Connor Battlefield Monument and State Historic Site
Backstory and Context
In the summer of 1865, General Patrick E. Connor led a columnn of troops from Fort Laramie into the Powder River Country of northern Wyoming. The Powder River Expedition’s mission was to make war on the Arapaho Indians in retaliation for previous attacks on settlers Connor commanded 2,500 soldiers, divided into three columnns. One columnn of 1,400 officers and men moved north along the east side of the Black Hills from the Missouri River/ A second columnn of about 600 soldiers also moved north, this time along the west side of the Black Hills from Fort Laramie. A third columnn, including Connor and about 360 troops and 95 Pawnee scouts, moved north along the North Platte River from Fort Laramie and up the Bozeman trail to the east side of the Bighorn Mountains. These troops built Fort Connor near the Powder River. On August 28th, Pawnee Scouts arrived with information of an Arapahoe village encamped on the Tongue River.
Following a night march with 250 soldiers and 80 Pawnee Scouts, Connor’s force attacked Black Bear’s Arapahoe village. The villagers were preparing to move, making it relatively easy for the soldiers to overrun the camp and push the Arapaho 10 miles from the village to Wolf Creek. The Indians fought a desperate rear guard action, protecting their families and eventually forcing the soldiers to withdraw. During this action, most soldiers remained in the village where they looted and burned the homes.
Connor and about 30 men, including 15 Pawnee, pursued the retreating Arapaho. The Arapaho counterattacked and Connor who was forced to retreat back to the village. After several days of fighting, Connor’s columnn marched back to Fort Laramie. The destruction of the Arapaho village weighed heavily on the resources of Native Americans in the area, as the survivors became a further strain on the resources of other Arapaho bands. Many of the survivors later joined the Cheyenne and Lakota tribes and continued their resistance in the coming years. The attack was a severe blow to the strength and autonomy of the Arapaho tribe, but did not secure peace in the region as many Arapaho vowed to avenge the destruction of their homes and deaths of their families.

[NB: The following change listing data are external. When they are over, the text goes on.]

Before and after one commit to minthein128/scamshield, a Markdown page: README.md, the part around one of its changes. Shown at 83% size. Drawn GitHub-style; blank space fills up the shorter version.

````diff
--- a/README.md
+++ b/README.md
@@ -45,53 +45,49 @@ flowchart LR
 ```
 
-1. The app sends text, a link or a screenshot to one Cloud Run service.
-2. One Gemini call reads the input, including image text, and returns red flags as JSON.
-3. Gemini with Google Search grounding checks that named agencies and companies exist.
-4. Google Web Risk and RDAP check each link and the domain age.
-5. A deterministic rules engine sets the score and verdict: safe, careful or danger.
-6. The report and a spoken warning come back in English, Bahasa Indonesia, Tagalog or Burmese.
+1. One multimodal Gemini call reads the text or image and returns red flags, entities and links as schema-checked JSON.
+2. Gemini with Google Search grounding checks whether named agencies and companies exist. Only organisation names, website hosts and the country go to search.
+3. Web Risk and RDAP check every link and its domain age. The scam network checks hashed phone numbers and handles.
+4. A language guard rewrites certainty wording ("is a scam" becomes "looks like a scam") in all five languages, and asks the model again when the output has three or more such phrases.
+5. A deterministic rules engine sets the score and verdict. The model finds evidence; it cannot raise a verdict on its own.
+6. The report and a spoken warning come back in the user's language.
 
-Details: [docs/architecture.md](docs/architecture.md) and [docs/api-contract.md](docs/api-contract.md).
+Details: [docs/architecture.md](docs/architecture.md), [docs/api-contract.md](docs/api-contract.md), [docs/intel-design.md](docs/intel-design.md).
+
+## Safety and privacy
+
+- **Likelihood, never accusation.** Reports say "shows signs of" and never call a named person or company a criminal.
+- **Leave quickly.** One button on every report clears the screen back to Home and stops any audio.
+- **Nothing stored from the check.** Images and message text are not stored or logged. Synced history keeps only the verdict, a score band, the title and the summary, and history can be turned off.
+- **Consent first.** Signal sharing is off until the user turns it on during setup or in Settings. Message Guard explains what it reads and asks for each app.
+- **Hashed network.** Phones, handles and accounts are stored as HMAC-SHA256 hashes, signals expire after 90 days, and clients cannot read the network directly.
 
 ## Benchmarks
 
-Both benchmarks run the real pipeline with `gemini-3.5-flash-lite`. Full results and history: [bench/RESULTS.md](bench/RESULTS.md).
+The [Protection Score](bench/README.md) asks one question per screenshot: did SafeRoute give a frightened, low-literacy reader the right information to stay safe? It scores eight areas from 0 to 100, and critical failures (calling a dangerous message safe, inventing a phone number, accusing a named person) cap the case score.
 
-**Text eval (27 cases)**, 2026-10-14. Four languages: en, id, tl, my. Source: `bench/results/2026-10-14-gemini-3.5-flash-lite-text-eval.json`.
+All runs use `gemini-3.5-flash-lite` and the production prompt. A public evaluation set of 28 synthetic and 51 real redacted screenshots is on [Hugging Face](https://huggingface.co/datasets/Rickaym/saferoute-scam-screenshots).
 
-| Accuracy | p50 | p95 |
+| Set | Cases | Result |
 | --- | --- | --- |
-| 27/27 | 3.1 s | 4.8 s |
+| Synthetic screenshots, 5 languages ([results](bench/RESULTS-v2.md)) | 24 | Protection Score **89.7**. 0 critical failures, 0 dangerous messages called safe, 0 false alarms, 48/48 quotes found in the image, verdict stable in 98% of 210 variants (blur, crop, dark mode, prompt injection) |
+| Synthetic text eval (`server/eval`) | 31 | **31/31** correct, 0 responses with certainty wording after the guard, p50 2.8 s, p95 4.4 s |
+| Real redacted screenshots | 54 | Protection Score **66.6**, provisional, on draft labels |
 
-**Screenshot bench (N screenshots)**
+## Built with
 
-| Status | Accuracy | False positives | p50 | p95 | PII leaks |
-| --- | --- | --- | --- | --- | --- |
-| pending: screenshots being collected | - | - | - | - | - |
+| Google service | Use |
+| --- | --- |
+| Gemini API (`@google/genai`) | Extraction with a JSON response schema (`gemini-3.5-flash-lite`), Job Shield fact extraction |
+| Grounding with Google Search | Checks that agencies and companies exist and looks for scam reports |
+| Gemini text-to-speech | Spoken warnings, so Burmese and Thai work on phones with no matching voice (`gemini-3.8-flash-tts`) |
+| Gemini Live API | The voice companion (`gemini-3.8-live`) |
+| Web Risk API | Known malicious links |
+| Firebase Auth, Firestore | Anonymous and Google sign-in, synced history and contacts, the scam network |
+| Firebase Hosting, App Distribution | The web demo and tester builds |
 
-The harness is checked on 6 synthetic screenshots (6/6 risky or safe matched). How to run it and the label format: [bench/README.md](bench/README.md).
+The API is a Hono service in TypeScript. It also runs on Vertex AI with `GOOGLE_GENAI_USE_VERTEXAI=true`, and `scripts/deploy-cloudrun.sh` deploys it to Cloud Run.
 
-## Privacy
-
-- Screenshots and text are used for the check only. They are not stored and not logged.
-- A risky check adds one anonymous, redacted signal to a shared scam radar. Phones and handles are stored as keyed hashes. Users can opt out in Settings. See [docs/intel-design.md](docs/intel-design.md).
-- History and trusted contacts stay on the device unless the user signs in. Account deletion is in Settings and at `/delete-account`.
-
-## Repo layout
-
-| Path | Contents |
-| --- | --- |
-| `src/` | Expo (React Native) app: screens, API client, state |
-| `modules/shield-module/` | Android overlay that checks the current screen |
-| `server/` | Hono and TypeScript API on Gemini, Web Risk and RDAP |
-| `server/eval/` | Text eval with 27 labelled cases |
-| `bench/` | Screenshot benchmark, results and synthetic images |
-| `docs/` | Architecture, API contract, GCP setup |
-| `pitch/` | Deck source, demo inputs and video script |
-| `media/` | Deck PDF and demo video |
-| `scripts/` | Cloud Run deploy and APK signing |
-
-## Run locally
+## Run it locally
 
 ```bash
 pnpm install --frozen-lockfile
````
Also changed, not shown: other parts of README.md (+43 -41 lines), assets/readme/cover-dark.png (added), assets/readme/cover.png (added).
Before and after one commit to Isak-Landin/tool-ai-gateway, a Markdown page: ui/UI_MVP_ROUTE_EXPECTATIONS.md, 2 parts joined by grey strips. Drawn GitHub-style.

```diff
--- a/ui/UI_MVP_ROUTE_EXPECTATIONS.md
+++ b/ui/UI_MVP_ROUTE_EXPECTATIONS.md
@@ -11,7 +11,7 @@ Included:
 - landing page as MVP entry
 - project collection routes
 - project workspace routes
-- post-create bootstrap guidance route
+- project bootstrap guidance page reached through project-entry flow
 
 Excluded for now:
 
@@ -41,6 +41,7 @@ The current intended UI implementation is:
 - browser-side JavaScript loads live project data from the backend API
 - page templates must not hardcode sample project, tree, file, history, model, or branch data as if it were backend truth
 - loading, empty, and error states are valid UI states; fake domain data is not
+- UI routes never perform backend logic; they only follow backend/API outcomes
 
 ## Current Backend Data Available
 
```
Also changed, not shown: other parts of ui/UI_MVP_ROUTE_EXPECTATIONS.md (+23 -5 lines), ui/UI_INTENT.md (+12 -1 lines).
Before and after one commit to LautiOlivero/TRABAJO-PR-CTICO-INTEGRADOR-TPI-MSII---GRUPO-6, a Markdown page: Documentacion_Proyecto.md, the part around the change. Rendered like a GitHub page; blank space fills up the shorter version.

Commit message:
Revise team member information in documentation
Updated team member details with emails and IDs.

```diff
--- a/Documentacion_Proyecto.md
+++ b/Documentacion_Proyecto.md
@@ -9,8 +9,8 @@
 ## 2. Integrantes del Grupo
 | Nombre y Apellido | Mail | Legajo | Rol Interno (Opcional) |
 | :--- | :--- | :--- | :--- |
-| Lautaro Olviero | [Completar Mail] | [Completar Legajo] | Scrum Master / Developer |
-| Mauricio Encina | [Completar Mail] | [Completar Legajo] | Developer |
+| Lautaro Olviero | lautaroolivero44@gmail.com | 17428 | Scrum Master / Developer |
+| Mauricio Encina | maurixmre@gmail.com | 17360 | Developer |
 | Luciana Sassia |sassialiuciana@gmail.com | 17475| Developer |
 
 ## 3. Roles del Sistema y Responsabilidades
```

Violence escalated following the attack, as Arapaho survivors attacked and killed Captain Osmer F. Cole of the 6th Michigan Cavalry while he was escorting the Sawyers Expedition two days after the destruction of the Arapaho village. On September 1, 1865, 100 or more Arapaho attacked the Sawyers Expedition and their 60-wagon train along the Tongue River. Lieutenant Colonel James A. Sawyers led this expedition of well-armed settlers and military escorts, but the Arapaho attack kept the wagon train in a state of siege for two weeks and led to the death of soldiers and settlers until General Connor's soldiers arrived and rescued the expedition. The effectiveness of the Arapaho attack was limited by their shortage of powder for their muskets, and many of the bullets they fired failed to penetrate the skin of either men or oxen.